Laing's papers were never recovered, and his father-in-law, Hanmer Warrington, accused the French (who also wanted to reach Timbuktu) of interference and having procured Laing's journal; however, there has never been any evidence for this. René Caillié reached Timbuktu two years after Laing and by returning alive was able to claim the 10,000-franc prize offered by the Société de Géographie for the feat. Both men were awarded the Gold Medal of the Society for 1830. In 1903, the French government placed a tablet bearing Laing's name and the date of his visit on the house occupied by him during his 38-day stay in Timbuktu. This house, located in the Djingareiber district, inside the old town, was declared a National Heritage by decree of 18 December 1992.
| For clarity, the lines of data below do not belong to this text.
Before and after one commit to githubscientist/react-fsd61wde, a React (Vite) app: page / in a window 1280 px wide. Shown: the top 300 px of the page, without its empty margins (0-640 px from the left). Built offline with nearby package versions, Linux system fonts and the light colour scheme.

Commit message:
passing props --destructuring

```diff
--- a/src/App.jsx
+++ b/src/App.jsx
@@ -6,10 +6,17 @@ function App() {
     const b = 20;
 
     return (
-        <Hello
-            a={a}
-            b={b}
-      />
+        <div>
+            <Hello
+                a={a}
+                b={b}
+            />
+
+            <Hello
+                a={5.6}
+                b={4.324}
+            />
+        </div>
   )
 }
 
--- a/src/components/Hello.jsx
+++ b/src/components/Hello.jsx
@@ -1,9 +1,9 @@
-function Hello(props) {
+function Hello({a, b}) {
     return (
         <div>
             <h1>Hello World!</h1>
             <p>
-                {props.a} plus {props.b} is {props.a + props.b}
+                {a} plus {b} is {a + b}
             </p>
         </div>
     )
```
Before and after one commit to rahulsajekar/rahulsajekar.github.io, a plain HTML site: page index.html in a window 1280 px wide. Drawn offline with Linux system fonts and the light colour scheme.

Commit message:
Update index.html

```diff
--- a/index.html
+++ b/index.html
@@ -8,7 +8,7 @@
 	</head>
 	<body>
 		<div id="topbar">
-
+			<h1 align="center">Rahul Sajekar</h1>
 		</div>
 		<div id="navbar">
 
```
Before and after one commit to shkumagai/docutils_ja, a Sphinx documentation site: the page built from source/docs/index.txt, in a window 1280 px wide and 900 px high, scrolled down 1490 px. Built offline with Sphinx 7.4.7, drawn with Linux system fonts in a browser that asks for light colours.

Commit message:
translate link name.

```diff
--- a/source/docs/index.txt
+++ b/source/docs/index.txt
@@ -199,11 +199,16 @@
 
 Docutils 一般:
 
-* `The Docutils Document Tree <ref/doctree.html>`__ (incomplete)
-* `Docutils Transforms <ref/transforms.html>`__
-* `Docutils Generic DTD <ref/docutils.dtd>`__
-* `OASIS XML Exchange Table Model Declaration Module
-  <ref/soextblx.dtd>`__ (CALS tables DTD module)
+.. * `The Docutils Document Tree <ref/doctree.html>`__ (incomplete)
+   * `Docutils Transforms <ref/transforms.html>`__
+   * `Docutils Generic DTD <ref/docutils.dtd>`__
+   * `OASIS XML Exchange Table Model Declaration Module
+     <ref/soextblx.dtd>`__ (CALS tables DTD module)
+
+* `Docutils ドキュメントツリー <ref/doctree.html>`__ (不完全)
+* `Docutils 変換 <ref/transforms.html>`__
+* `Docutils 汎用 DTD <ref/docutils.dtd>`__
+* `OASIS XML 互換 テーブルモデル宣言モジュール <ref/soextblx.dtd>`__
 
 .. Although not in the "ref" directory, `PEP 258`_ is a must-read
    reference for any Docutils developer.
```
- Fyfe, Christopher (2004). "Laing, Alexander Gordon (1794–1826)". Oxford Dictionary of National Biography (Online ed.). Oxford University Press. doi:10.1093/ref:odnb/15884. Retrieved 22 January 2016. (subscription or UK public library membership required)
- One or more of the preceding sentences incorporates text from a publication now in the public domain: Chisholm, Hugh, ed. (1911). "Laing, Alexander Gordon". Encyclopædia Britannica. 16 (11th ed.). Cambridge University Press. p. 83.
- Fleming, F. (2004). Off the Map. Atlantic Monthly Press. pp. 245–249. ISBN 0-87113-899-9.
- Ackman, Dan (1 February 2006). "Guts Without Glory". The Wall Street Journal. Archived from the original on 16 July 2007.
- "Significant Scots – Alexander Gordon Lang". Electric Scotland. Retrieved 22 January 2016.
- "Grande Médaille d'Or des Explorations et Voyages de découverte" (in French). Société de géographie. Archived from the original on 6 December 2014. Retrieved 1 December 2014.